## Your assignment
In the entries below, identify every line with the string "form" and copy it.

## Records provided
↓

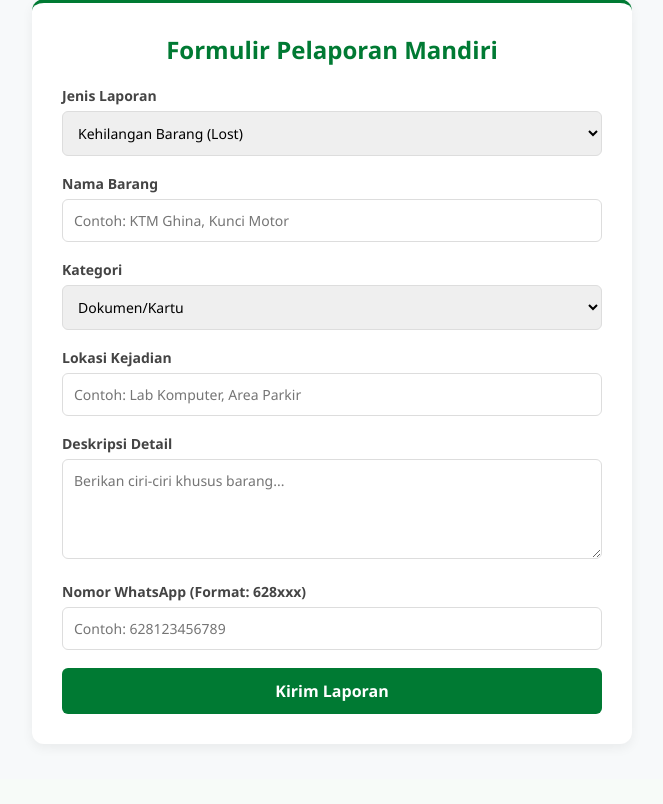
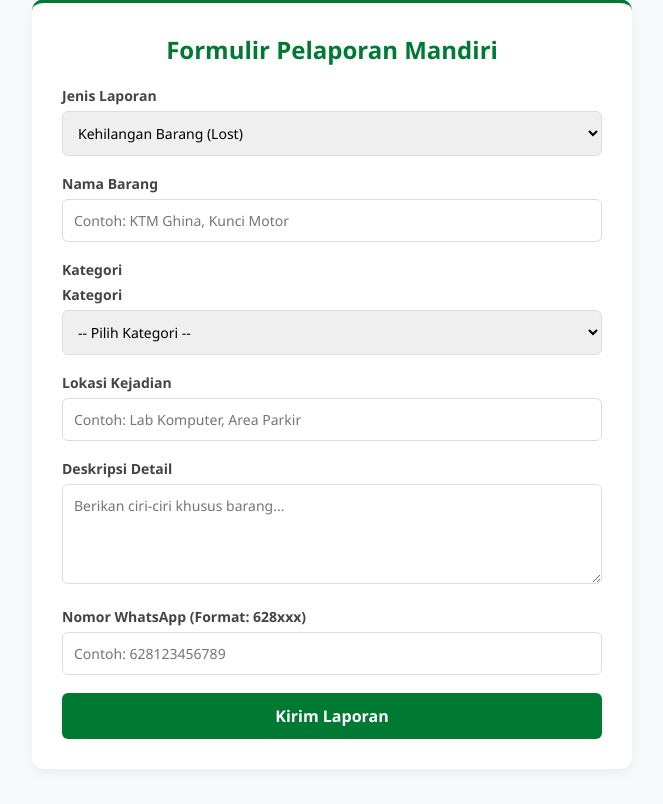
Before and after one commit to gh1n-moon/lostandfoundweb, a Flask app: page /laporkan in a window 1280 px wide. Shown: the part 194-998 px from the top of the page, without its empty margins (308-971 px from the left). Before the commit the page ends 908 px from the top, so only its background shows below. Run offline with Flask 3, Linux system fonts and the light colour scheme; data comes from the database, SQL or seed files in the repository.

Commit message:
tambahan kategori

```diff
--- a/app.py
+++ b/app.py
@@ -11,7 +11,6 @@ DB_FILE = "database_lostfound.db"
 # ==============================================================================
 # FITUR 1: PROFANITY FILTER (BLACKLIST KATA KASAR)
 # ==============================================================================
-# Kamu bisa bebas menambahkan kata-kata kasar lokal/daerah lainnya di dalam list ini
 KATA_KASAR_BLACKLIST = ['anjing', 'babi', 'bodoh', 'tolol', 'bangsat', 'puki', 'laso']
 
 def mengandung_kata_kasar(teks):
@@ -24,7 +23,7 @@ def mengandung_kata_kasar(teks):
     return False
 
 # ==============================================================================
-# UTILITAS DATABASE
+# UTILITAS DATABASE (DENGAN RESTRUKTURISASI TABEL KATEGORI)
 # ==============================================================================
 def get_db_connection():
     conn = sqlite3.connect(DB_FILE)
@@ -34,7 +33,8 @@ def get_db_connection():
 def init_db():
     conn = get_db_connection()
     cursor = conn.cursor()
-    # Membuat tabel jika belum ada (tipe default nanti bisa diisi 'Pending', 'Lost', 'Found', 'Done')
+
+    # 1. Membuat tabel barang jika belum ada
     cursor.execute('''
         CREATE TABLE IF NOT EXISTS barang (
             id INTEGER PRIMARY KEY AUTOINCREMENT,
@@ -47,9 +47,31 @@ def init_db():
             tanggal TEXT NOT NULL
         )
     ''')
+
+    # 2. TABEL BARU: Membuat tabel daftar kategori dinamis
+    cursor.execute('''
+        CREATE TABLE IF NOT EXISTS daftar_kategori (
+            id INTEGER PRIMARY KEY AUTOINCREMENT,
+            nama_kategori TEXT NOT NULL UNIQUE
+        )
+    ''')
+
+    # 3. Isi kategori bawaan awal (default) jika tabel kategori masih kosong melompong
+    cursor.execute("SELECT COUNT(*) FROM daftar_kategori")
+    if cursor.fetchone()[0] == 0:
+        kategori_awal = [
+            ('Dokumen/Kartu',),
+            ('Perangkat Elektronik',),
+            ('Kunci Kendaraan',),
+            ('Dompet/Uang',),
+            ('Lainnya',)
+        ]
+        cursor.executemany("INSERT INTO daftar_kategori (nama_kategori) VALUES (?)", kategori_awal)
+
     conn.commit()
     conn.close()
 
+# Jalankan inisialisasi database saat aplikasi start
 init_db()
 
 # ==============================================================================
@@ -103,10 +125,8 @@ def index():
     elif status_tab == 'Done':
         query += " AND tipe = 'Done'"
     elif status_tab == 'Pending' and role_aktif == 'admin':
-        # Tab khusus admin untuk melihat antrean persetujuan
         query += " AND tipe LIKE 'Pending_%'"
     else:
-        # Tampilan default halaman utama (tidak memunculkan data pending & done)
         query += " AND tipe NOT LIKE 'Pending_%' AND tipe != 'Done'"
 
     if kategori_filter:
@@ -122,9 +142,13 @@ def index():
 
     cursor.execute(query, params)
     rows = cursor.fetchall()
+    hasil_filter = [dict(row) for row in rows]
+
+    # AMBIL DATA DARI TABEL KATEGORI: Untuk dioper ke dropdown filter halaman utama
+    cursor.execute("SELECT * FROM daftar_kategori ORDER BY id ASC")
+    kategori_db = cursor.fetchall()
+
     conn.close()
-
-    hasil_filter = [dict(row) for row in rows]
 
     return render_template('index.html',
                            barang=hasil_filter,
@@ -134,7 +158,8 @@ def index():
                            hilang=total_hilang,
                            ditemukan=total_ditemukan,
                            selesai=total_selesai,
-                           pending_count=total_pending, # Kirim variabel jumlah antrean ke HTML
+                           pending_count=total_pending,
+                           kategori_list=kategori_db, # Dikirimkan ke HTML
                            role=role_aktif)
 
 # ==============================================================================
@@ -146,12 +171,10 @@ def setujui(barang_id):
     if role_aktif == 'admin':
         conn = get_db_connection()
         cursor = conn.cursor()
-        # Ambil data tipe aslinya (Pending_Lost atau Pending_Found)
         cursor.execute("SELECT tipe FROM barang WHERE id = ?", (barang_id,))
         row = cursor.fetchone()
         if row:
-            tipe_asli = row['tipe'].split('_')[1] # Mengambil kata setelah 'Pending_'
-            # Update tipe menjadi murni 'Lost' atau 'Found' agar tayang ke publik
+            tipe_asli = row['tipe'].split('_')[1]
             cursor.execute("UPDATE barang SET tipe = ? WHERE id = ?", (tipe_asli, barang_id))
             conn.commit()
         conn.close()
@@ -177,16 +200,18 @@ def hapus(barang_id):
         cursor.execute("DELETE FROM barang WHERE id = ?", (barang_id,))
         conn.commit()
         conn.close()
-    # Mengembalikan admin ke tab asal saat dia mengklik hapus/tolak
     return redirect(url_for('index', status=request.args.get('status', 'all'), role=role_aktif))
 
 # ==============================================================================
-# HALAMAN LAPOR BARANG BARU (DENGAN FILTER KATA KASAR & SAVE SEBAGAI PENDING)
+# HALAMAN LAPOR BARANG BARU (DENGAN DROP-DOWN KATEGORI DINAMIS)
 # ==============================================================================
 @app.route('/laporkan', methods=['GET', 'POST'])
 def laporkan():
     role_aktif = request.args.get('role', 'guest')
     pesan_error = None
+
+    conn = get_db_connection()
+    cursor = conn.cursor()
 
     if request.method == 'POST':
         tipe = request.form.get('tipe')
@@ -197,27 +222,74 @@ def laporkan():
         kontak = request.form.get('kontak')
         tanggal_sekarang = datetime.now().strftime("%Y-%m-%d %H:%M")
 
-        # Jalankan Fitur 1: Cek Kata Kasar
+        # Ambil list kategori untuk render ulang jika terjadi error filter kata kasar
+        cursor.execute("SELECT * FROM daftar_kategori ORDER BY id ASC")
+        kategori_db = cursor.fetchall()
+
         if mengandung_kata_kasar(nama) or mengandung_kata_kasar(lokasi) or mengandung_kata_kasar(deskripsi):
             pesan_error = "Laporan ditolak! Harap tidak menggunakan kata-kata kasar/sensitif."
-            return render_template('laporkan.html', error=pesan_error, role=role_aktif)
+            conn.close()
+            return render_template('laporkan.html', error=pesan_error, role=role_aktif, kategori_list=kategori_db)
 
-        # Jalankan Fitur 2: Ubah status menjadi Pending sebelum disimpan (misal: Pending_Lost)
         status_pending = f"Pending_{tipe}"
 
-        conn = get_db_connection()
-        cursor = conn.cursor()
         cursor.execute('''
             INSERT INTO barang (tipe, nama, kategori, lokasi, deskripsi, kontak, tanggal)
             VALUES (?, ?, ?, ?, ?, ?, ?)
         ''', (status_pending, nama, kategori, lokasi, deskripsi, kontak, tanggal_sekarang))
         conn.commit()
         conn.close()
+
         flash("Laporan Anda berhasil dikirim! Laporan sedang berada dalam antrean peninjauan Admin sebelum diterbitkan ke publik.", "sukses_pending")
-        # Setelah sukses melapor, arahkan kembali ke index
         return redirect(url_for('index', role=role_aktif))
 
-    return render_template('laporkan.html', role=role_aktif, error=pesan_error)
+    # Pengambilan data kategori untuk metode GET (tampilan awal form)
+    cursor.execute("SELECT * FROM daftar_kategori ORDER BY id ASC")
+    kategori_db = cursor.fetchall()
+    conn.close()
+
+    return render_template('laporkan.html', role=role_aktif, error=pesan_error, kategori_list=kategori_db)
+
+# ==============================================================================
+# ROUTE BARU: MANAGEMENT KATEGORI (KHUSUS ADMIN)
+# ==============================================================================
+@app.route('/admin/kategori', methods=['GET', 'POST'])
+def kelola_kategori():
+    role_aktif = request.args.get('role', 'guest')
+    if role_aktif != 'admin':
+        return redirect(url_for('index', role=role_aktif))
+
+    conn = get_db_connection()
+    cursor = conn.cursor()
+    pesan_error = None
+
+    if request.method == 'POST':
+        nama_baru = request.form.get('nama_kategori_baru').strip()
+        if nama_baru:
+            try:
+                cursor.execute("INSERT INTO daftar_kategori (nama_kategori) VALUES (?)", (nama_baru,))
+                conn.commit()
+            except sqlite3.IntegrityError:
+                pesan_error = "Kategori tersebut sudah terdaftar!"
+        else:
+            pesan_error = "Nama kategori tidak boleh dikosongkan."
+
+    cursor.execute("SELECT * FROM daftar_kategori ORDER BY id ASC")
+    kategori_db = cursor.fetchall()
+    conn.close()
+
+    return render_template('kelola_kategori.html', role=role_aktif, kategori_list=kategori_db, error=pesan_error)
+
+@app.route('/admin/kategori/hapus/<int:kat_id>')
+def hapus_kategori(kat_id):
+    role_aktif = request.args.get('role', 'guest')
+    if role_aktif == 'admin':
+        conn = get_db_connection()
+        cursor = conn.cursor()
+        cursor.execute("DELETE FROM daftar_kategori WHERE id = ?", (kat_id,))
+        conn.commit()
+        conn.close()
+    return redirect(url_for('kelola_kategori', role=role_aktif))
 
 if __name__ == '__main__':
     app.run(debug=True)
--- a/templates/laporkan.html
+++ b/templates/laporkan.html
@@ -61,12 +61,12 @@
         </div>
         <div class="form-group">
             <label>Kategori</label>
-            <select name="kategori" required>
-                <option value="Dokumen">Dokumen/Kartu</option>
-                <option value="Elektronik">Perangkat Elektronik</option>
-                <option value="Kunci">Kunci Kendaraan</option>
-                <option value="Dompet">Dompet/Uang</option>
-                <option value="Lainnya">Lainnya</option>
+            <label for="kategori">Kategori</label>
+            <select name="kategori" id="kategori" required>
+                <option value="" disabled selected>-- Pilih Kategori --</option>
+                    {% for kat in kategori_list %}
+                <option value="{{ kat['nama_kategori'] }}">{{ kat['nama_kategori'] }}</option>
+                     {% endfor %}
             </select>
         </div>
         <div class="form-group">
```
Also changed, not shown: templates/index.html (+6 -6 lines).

↑

## Solved problem
         tipe = request.form.get('tipe')
         kontak = request.form.get('kontak')
+    # Pengambilan data kategori untuk metode GET (tampilan awal form)
+        nama_baru = request.form.get('nama_kategori_baru').strip()
         <div class="form-group">
         <div class="form-group">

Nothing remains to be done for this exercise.